From Clemson Plant Pathologist Tony Keinath.
Southern blight has become more common on tomatoes grown without fumigation throughout the southern United States. A joint project between the University of Georgia and Clemson University looked at grafting as a management option. In the 2021 trial in Charleston, SC, grafting reduced the percentage of diseased plants from 44% on nongrafted ‘Roadster’ to 7% on ‘Roadster’ grafted on ‘Maxifort’ rootstock. Even better, marketable weight was 71% greater on the grafted plants than on the nongrafted. The extra yield was mostly in the extra-large red and pink fruit categories, based on weights of fruits from 8 plants per plot.
For growers unsure about grafting, we also saw that ‘BHN 602’ was somewhat tolerant to southern blight.

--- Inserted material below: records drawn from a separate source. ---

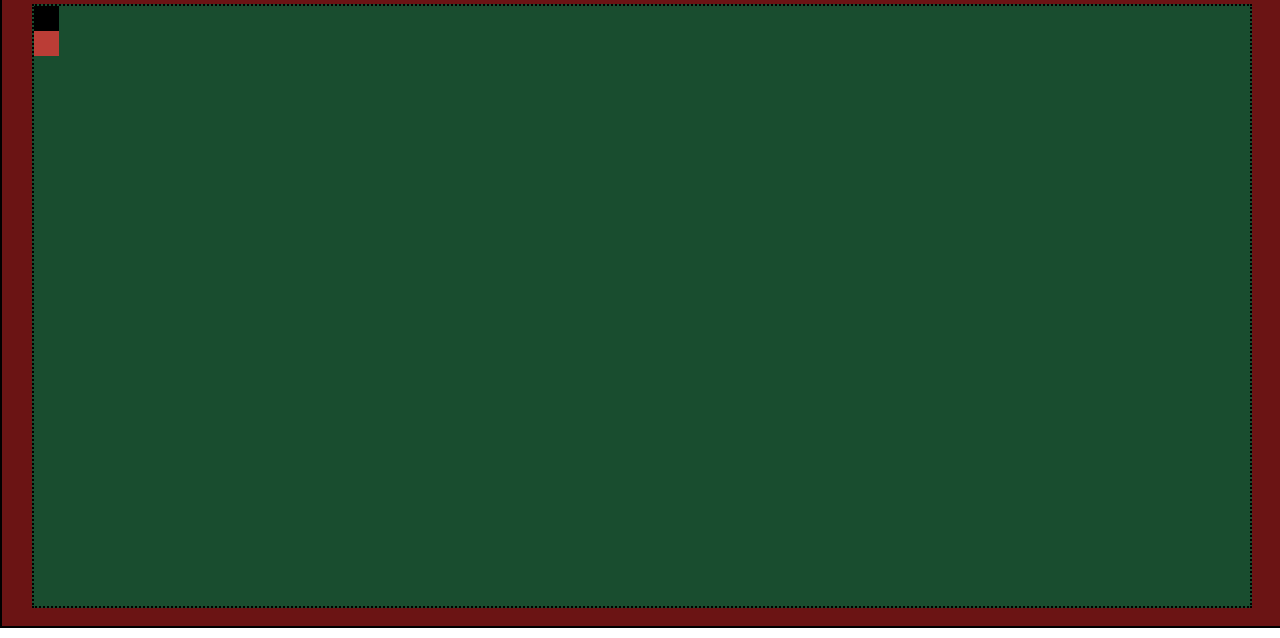
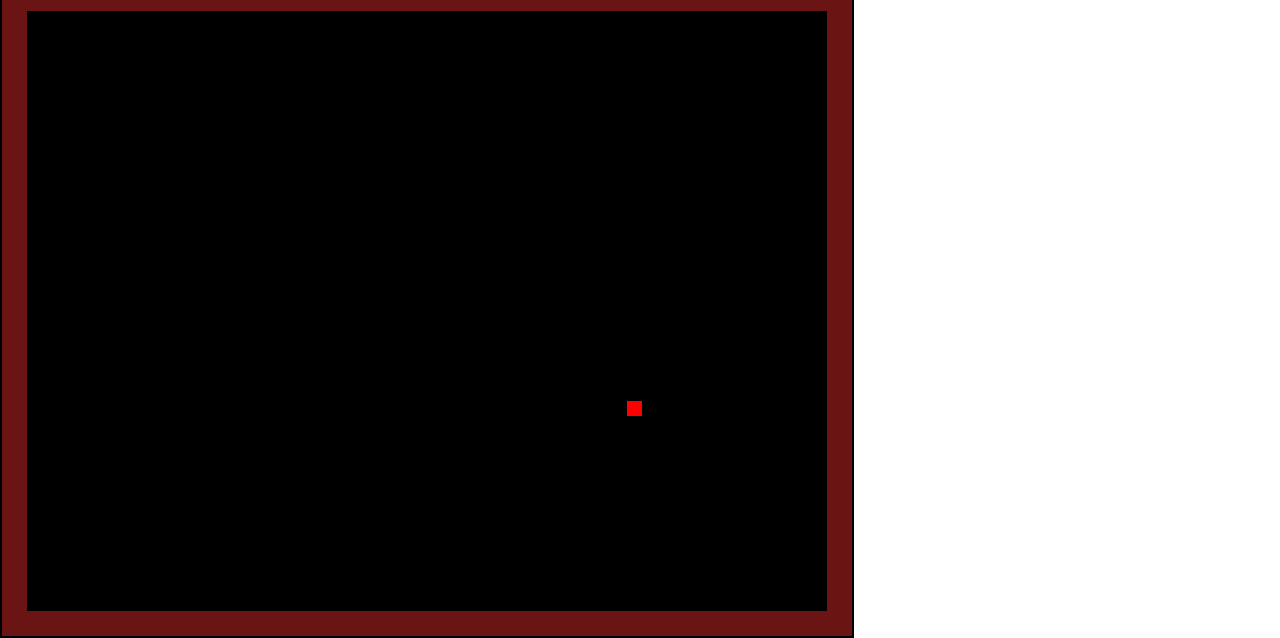
Before and after one commit to jmokate/snake-game, a plain HTML site: page index.html in a window 1280 px wide. Shown: the part 198-836 px from the top of the page. Drawn offline with Linux system fonts and the light colour scheme.

Commit message:
have basic movement

```diff
--- a/index.html
+++ b/index.html
@@ -14,10 +14,10 @@
       <p class="game-info">Apples:</p>
     </header>
     <div id="out-of-bounds">
-      <div id="game-area">
-        <div id="snake"></div>
-        <div id="apple"></div>
-      </div>
+      <canvas id="gameCanvas">
+        <!-- <canvas id="snake"></canvas>
+        <div id="apple"></div> -->
+      </canvas>
     </div>
     <script src="main.js"></script>
   </body>
--- a/main.js
+++ b/main.js
@@ -1,3 +1,42 @@
-// window.onload = function() {
-//   alert("welcome to da snake game!");
-// };
+let canvas;
+let canvasContext;
+
+let snakeX = 100;
+let snakeY;
+
+window.onload = function() {
+  //alert("welcome to da snake game!");
+  canvas = document.querySelector("#gameCanvas");
+  canvas.width = 800;
+  canvas.height = 600;
+  canvasContext = canvas.getContext("2d");
+
+  const framesPerSecond = 30;
+  setInterval(function() {
+    moveSnake();
+    drawEverything();
+  }, 1000 / framesPerSecond);
+};
+
+function moveSnake() {
+  snakeX = snakeX + 5; //this function needs to be called to move the snake
+
+  if (snakeX > canvas.width) {
+    gameOver();
+  }
+}
+
+function gameOver() {
+  clearInterval(moveSnake());
+  clearInterval(drawEverything()); //last thing working on
+}
+
+function drawEverything() {
+  console.log(snakeX);
+  canvasContext.fillStyle = "black";
+  canvasContext.fillRect(0, 0, canvas.width, canvas.height);
+  canvasContext.fillStyle = "red";
+  canvasContext.fillRect(600, 390, 15, 15);
+  canvasContext.fillStyle = "gray"; // snake on top
+  canvasContext.fillRect(snakeX, 300, 15, 15);
+}
--- a/style.css
+++ b/style.css
@@ -10,7 +10,7 @@ body {
 }
 
 header {
-  width: 100%;
+  width: 850px;
   background-color: rgb(170, 170, 170);
   padding-bottom: 50px;
 }
@@ -28,12 +28,11 @@ h1 {
   position: relative;
   display: inline;
   top: 50px;
-  left: ;
 }
 
 #out-of-bounds {
-  height: 80vh;
-  width: 100vw;
+  height: 650px;
+  width: 850px;
   display: flex;
   justify-content: center;
   align-items: center;
@@ -41,14 +40,14 @@ h1 {
   border: 2px solid black;
 }
 
-#game-area {
-  height: 75vh;
-  width: 95vw;
+/* #gameCanvas {
+  height: 600px;
+  width: 800px;
   background-color: rgb(25, 77, 47);
   border: 2px black dotted;
-}
+} */
 
-#snake {
+/* #snake {
   height: 25px;
   width: 25px;
   background-color: black;
@@ -58,4 +57,4 @@ h1 {
   height: 25px;
   width: 25px;
   background-color: rgba(241, 56, 56, 0.753);
-}
+} */
```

Although nongrafted ‘BHN 602’ had 33% diseased plants by the end of the season, marketable weight was not significantly lower than on the grafted plants, although there were fewer extra-large fruit. For information about grafted tomatoes, see trihishtil.com or vegetablegrafting.org. Note that grafted plants need to be ordered 60 days before delivery.